**ABOUT THIS EXERCISE**
Go through the material below and count the lines in which the word "views" occurs; the only output is the number.

**RECORDS SUPPLIED**
== == ==
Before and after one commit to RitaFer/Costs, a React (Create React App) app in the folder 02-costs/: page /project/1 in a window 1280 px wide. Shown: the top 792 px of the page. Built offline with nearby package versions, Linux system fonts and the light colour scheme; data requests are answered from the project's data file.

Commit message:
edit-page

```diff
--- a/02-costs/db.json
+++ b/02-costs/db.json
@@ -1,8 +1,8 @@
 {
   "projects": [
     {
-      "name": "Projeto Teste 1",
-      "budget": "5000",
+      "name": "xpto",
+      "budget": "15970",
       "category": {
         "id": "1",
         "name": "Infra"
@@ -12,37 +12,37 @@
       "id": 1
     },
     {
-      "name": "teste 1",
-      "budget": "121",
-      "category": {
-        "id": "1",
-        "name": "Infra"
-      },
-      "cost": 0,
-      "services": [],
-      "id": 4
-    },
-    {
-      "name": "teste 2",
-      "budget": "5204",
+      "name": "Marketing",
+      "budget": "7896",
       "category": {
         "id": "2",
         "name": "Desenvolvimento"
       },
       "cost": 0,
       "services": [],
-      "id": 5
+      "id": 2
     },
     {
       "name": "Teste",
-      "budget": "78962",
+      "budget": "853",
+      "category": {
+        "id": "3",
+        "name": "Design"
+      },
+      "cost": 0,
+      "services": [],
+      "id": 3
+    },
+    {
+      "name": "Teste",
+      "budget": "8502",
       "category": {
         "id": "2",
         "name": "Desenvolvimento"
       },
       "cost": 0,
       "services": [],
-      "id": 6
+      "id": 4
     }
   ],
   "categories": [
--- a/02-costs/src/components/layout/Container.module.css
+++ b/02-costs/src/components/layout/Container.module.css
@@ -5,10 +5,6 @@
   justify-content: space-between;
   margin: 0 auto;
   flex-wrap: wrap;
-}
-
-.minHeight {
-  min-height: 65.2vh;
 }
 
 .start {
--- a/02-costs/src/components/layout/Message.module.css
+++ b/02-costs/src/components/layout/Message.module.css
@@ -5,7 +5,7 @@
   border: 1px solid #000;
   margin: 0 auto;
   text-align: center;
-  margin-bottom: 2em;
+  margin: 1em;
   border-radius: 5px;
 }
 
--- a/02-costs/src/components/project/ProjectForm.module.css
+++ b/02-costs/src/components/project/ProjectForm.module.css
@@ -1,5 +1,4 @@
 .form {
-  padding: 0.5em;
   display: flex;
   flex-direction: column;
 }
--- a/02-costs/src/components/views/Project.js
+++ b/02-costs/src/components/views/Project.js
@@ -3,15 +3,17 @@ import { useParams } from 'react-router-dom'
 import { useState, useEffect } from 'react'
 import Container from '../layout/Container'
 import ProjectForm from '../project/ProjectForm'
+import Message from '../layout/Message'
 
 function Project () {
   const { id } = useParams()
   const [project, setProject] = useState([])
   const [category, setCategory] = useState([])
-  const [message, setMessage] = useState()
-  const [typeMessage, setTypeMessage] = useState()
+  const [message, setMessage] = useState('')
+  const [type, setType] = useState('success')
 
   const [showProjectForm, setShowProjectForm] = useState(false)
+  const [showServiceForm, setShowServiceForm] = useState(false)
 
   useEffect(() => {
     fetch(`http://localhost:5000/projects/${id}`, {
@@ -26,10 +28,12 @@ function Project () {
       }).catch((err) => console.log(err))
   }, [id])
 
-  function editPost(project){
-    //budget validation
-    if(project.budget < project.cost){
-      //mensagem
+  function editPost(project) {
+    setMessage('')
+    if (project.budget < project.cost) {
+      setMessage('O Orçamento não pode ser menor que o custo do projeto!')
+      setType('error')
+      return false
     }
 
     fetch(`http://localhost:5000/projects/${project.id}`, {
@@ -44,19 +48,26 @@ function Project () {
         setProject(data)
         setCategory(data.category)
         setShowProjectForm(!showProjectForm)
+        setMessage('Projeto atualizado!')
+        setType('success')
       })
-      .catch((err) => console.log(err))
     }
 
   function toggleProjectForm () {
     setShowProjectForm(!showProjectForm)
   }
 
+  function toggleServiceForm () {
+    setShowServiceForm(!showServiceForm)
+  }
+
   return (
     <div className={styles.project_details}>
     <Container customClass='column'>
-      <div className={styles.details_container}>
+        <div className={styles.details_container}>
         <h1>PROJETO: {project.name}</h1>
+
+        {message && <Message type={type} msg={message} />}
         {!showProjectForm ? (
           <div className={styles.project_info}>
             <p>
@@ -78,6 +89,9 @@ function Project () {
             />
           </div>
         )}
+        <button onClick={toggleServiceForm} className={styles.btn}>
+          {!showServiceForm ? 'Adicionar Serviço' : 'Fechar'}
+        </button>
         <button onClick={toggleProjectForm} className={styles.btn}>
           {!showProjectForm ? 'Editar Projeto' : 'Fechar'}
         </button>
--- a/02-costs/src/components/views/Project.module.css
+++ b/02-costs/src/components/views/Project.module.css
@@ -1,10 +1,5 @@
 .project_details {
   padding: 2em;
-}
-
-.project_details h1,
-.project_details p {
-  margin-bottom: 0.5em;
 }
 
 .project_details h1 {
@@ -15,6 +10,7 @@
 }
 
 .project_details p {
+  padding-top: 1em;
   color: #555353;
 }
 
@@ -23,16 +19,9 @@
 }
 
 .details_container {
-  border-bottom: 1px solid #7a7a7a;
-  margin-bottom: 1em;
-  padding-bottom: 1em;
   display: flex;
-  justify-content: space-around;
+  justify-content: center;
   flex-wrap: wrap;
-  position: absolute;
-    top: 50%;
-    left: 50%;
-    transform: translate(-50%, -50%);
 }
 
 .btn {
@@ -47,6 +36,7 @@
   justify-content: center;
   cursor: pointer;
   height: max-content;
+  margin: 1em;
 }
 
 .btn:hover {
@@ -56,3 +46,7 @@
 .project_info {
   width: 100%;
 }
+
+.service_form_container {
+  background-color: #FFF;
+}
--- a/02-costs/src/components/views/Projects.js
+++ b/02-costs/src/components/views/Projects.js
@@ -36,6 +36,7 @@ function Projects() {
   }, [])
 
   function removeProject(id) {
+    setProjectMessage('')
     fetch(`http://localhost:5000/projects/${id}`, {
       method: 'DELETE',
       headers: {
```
== == ==
**TASK ANSWER**
6